▶ _Task brief_: Below are the records; copy each line in which "link" can be found.

▶ _Records shown_:
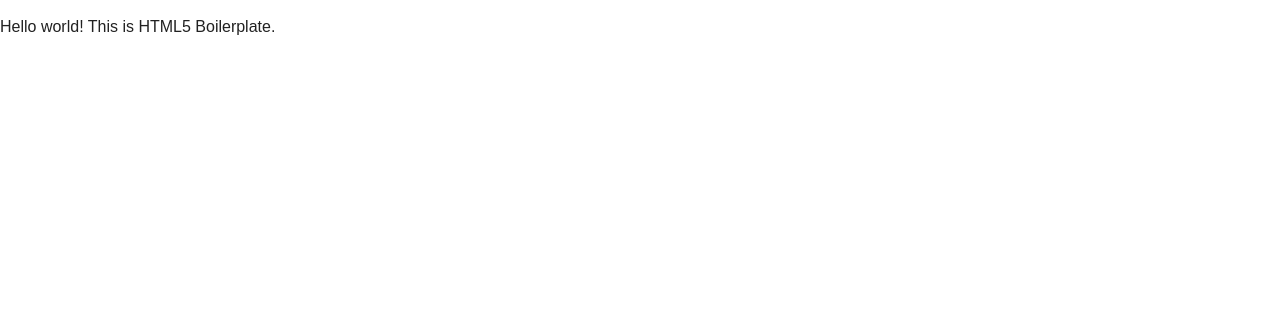
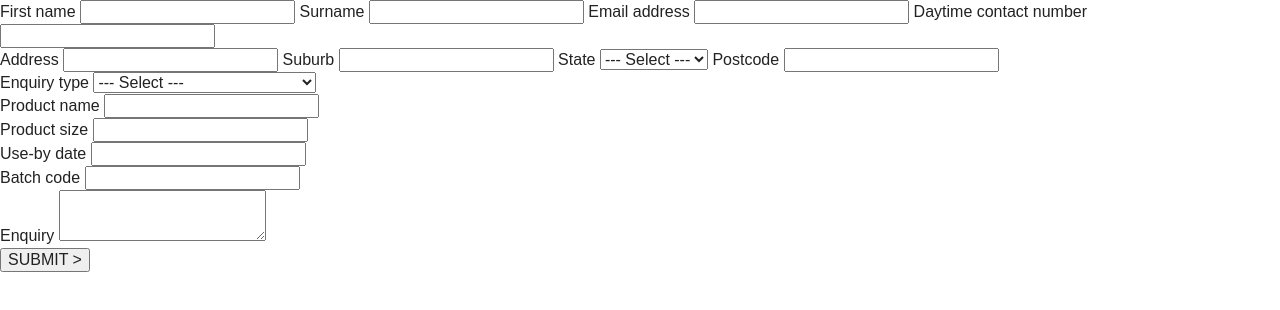
Before and after one commit to maria-pap/contactForm, a plain HTML site: page index.html in a window 1280 px wide. Drawn offline with nearby package versions, Linux system fonts and the light colour scheme.

Commit message:
Added contact form markup in index.html

```diff
--- a/index.html
+++ b/index.html
@@ -3,13 +3,11 @@
 <head>
     <meta charset="utf-8">
     <meta http-equiv="x-ua-compatible" content="ie=edge">
-        <title></title>
+    <title>Contact form</title>
     <meta name="description" content="">
     <meta name="viewport" content="width=device-width, initial-scale=1">
-
     <link rel="apple-touch-icon" href="apple-touch-icon.png">
     <!-- Place favicon.ico in the root directory -->
-
     <link rel="stylesheet" href="css/normalize.css">
     <link rel="stylesheet" href="css/main.css">
     <script src="js/vendor/modernizr-2.8.3.min.js"></script>
@@ -18,23 +16,76 @@
     <!--[if lt IE 8]>
         <p class="browserupgrade">You are using an <strong>outdated</strong> browser. Please <a href="http://browsehappy.com/">upgrade your browser</a> to improve your experience.</p>
     <![endif]-->
+    <!-- Add your site or application content here -->
+    <form id="contactForm" name="contactForm" method="get">
+        <fieldset>
+            <legend></legend>
+            <label for="firstName" class="requiredLabel">First name</label>
+            <input id="firstName" name="firstName" type="text" required />
+            <label for="surname" class="requiredLabel">Surname</label>
+            <input id="surname" name="surname" type="text" required />
+            <label for="emailAddress" class="requiredLabel">Email address</label>
+            <input id="emailAddress" name="emailAddress" type="text" required />
+            <label for="daytimeContact" class="requiredLabel">Daytime contact number</label>
+            <input id="daytimeContact" name="daytimeContact" type="text" required />
+        </fieldset>
+        <fieldset>
+            <legend></legend>
+            <label for="address" class="requiredLabel">Address</label>
+            <input id="address" name="address" type="text" required />
+            <label for="suburb" class="requiredLabel">Suburb</label>
+            <input id="suburb" name="suburb" type="text" required />
+            <label for="state" class="requiredLabel">State</label>
+            <select id="state" name="state" required>
+                <option value="">--- Select ---</option>
+                <option value="ACT">ACT</option>
+                <option value="NSW">NSW</option>
+                <option value="NT">NT</option>
+                <option value="QLD">QLD</option>
+                <option value="SA">SA</option>
+                <option value="TAS">TAS</option>
+                <option value="VIC">VIC</option>
+                <option value="WA">WA</option>
+            </select>
+            <label for="postcode" class="requiredLabel">Postcode</label>
+            <input id="postcode" name="postcode" type="text" required />
+        </fieldset>
 
-        <!-- Add your site or application content here -->
-        <p>Hello world! This is HTML5 Boilerplate.</p>
+        <fieldset>
+            <legend></legend>
+            <label for="enquiryType" class="requiredLabel redletters">Enquiry type</label>
+            <select id="enquiryType" name="enquiryType" required>
+                <option value="">--- Select ---</option>
+                <option value="general">General enquiry</option>
+                <option value="product">Product feedback or enquiry</option>
+                <option value="complaint">Product complaint</option>
+            </select>
 
+            <div class="complaintDepedent">
+                <label for="productName">Product name</label>
+                <input id="productName" name="productName" type="text" />
+            </div>
+            <div class="complaintDepedent">
+                <label for="productSize">Product size</label>
+                <input id="productSize" name="productSize" type="text" />
+            </div>
+            <div class="complaintDepedent">
+                <label for="usedByDate">Use-by date</label>
+                <input id="usedByDate" name="usedByDate" type="text" />
+            </div>
+            <div class="complaintDepedent">
+                <label for="batchCode">Batch code</label>
+                <input id="batchCode" name="batchCode" type="text" />
+            </div>
+
+            <label for="enquiryText">Enquiry</label>
+            <textarea id="enquiryText" name="enquiryText"></textarea>
+        </fieldset>
+        <input id="btnSubmit" name="btnSubmit" type="submit" value="SUBMIT >" />
+    </form>
     <script src="https://ajax.googleapis.com/ajax/libs/jquery/1.11.3/jquery.min.js"></script>
     <script>window.jQuery || document.write('<script src="js/vendor/jquery-1.11.3.min.js"><\/script>')</script>
     <script src="js/plugins.js"></script>
     <script src="js/main.js"></script>
-
-        <!-- Google Analytics: change UA-XXXXX-X to be your site's ID. -->
-        <script>
-            (function(b,o,i,l,e,r){b.GoogleAnalyticsObject=l;b[l]||(b[l]=
-            function(){(b[l].q=b[l].q||[]).push(arguments)});b[l].l=+new Date;
-            e=o.createElement(i);r=o.getElementsByTagName(i)[0];
-            e.src='https://www.google-analytics.com/analytics.js';
-            r.parentNode.insertBefore(e,r)}(window,document,'script','ga'));
-            ga('create','UA-XXXXX-X','auto');ga('send','pageview');
-        </script>
 </body>
 </html>
```
Lines whose indentation alone changed are shown as unchanged.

▶ _Output for this task_:
     <link rel="apple-touch-icon" href="apple-touch-icon.png">
     <link rel="stylesheet" href="css/normalize.css">
     <link rel="stylesheet" href="css/main.css">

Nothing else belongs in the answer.